Task objective
Search the data for the word "type" and copy each line that has it.

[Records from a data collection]
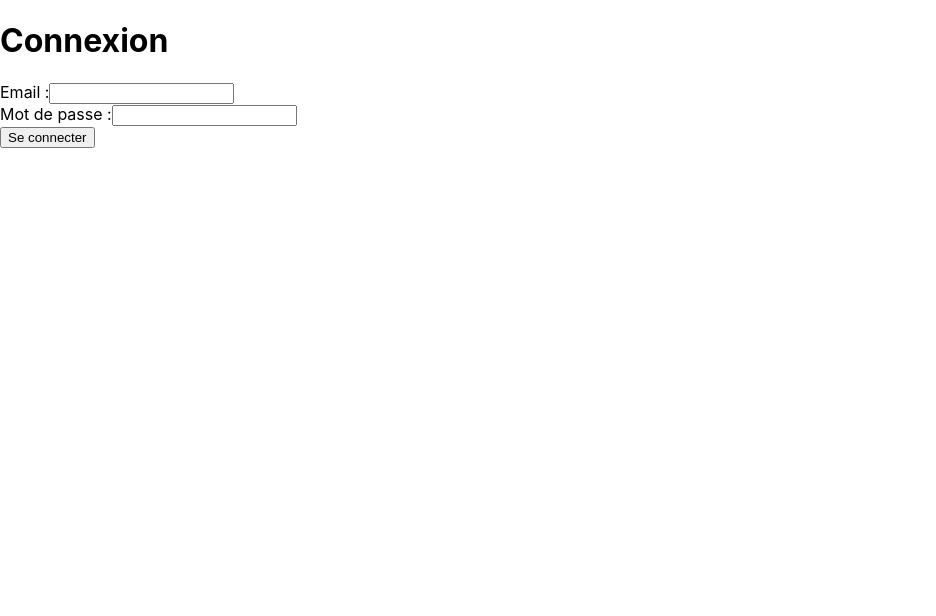
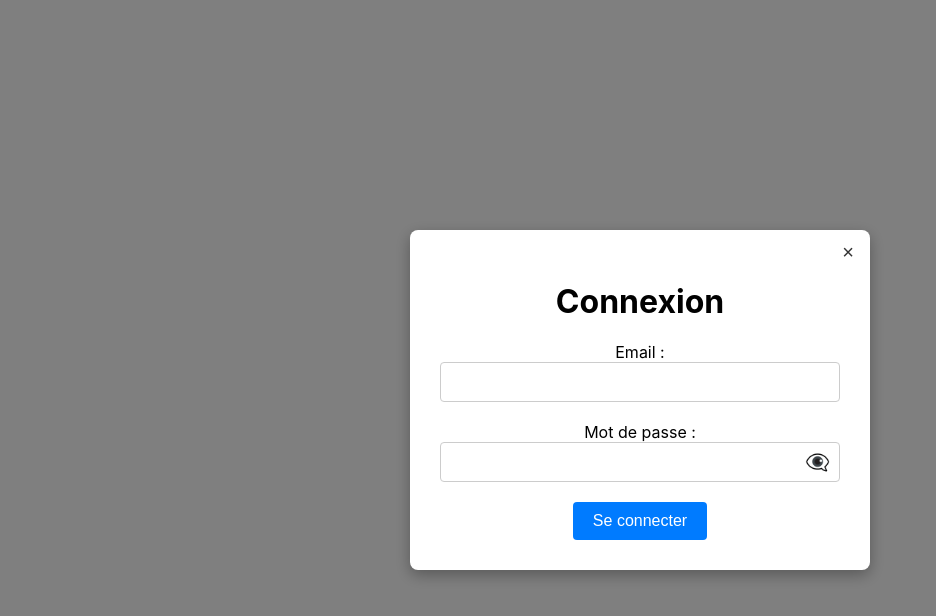
Before and after one commit to zakariaeLA/Projet_Genie_logiciel, a React (Create React App) app in the folder frontend/: page /login in a window 1280 px wide. Shown: the top 616 px of the page, without its empty margins (0-936 px from the left). Built offline with nearby package versions, Linux system fonts and the light colour scheme.

Commit message:
Amelioration du Frontend

```diff
--- /dev/null
+++ b/frontend/src/login.css
@@ -0,0 +1,92 @@
+/* Fond flou */
+.modal-overlay {
+    position: fixed;
+    top: 0;
+    left: 0;
+    width: 100%;
+    height: 100%;
+    background: rgba(0, 0, 0, 0.5);
+    backdrop-filter: blur(8px); /* Effet de flou */
+    display: flex;
+    justify-content: center;
+    align-items: center;
+    z-index: 1000;
+  }
+
+  /* Fenêtre modale */
+  .modal {
+    background: #fff;
+    padding: 30px;
+    border-radius: 8px;
+    box-shadow: 0 5px 15px rgba(0, 0, 0, 0.3);
+    width: 400px;
+    max-width: 90%;
+    position: relative;
+    text-align: center;
+  }
+
+  /* Bouton pour fermer */
+  .close-button {
+    position: absolute;
+    top: 10px;
+    right: 10px;
+    background: none;
+    border: none;
+    font-size: 20px;
+    cursor: pointer;
+    color: #333;
+  }
+
+  /* Espacement entre les éléments du formulaire */
+  form > div {
+    margin-bottom: 20px; /* Espacement uniforme entre les champs */
+  }
+
+  /* Style uniforme pour les champs d'entrée */
+  input[type="email"],
+  input[type="password"],
+  input[type="text"] {
+    width: 100%;
+    padding: 10px;
+    border: 1px solid #ccc;
+    border-radius: 4px;
+    font-size: 16px; /* Taille de police uniforme */
+    box-sizing: border-box; /* Assure un rendu cohérent des dimensions */
+  }
+
+  /* Container de mot de passe */
+  .password-container {
+    position: relative;
+  }
+
+  .password-container input {
+    padding-right: 40px; /* Espace pour l'icône */
+  }
+
+  /* Icône dans le champ de mot de passe */
+  .toggle-password {
+    position: absolute;
+    right: 10px;
+    top: 50%;
+    transform: translateY(-50%);
+    cursor: pointer;
+    font-size: 20px; /* Taille légèrement augmentée */
+    color: #555;
+    user-select: none;
+  }
+
+  /* Bouton de soumission */
+  button[type="submit"] {
+    background-color: #007bff;
+    color: white;
+    border: none;
+    padding: 10px 20px;
+    border-radius: 4px;
+    font-size: 16px;
+    cursor: pointer;
+    transition: background-color 0.3s ease; /* Animation douce */
+  }
+
+  button[type="submit"]:hover {
+    background-color: #0056b3;
+  }
--- a/frontend/src/login.js
+++ b/frontend/src/login.js
@@ -1,32 +1,48 @@
-import React, { useState } from 'react';
-import axios from 'axios';
+import React, { useState } from "react";
+import axios from "axios";
+import "./login.css"; // Importation du fichier CSS
 
 const Login = () => {
-  const [email, setEmail] = useState('');
-  const [motDePasse, setMotDePasse] = useState('');
-  const [message, setMessage] = useState('');
+  const [email, setEmail] = useState("");
+  const [motDePasse, setMotDePasse] = useState("");
+  const [message, setMessage] = useState("");
+  const [showPassword, setShowPassword] = useState(false); // État pour gérer la visibilité du mot de passe
+  const [showModal, setShowModal] = useState(true); // État pour afficher/masquer la fenêtre
 
   const handleSubmit = async (e) => {
     e.preventDefault();
     try {
-      const response = await axios.post('http://localhost:5000/api/connexion', {
+      const response = await axios.post("http://localhost:5000/api/connexion", {
         email,
         motDePasse,
       });
 
-      // Afficher le message de succès ou erreur
       if (response.status === 200) {
-        setMessage('Connexion réussie !');
-        console.log('Token reçu:', response.data.token);
+        setMessage("Connexion réussie !");
+        console.log("Token reçu :", response.data.token);
       }
     } catch (error) {
-      console.error('Erreur lors de la connexion :', error.response?.data);
-      setMessage(error.response?.data?.message || 'Une erreur est survenue.');
+      console.error("Erreur lors de la connexion :", error.response?.data);
+      setMessage(error.response?.data?.message || "Une erreur est survenue.");
     }
   };
 
+  const closeModal = () => {
+    setShowModal(false); // Ferme la fenêtre modale
+  };
+
+  const togglePasswordVisibility = () => {
+    setShowPassword(!showPassword); // Alterne entre visible et masqué
+  };
+
   return (
-    <div>
+    <>
+      {showModal && (
+        <div className="modal-overlay">
+          <div className="modal">
+            <button className="close-button" onClick={closeModal}>
+              &times;
+            </button>
             <h1>Connexion</h1>
             <form onSubmit={handleSubmit}>
               <div>
@@ -38,19 +54,30 @@ const Login = () => {
                   required
                 />
               </div>
-        <div>
+              <div className="password-field">
                 <label>Mot de passe :</label>
+                <div className="password-container">
                   <input
-            type="password"
+                    type={showPassword ? "text" : "password"}
                     value={motDePasse}
                     onChange={(e) => setMotDePasse(e.target.value)}
                     required
                   />
+                  <span
+                    className="toggle-password"
+                    onClick={togglePasswordVisibility}
+                  >
+                    {showPassword ? "👁️" : "👁️‍🗨️"}
+                  </span>
+                </div>
               </div>
               <button type="submit">Se connecter</button>
             </form>
             {message && <p>{message}</p>}
           </div>
+        </div>
+      )}
+    </>
   );
 };
 
```
Also changed, not shown: frontend/src/logo.svg (deleted). Lines whose indentation alone changed are shown as unchanged.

Task output
+  input[type="email"],
+  input[type="password"],
+  input[type="text"] {
+  button[type="submit"] {
+  button[type="submit"]:hover {
-            type="password"
+                    type={showPassword ? "text" : "password"}
               <button type="submit">Se connecter</button>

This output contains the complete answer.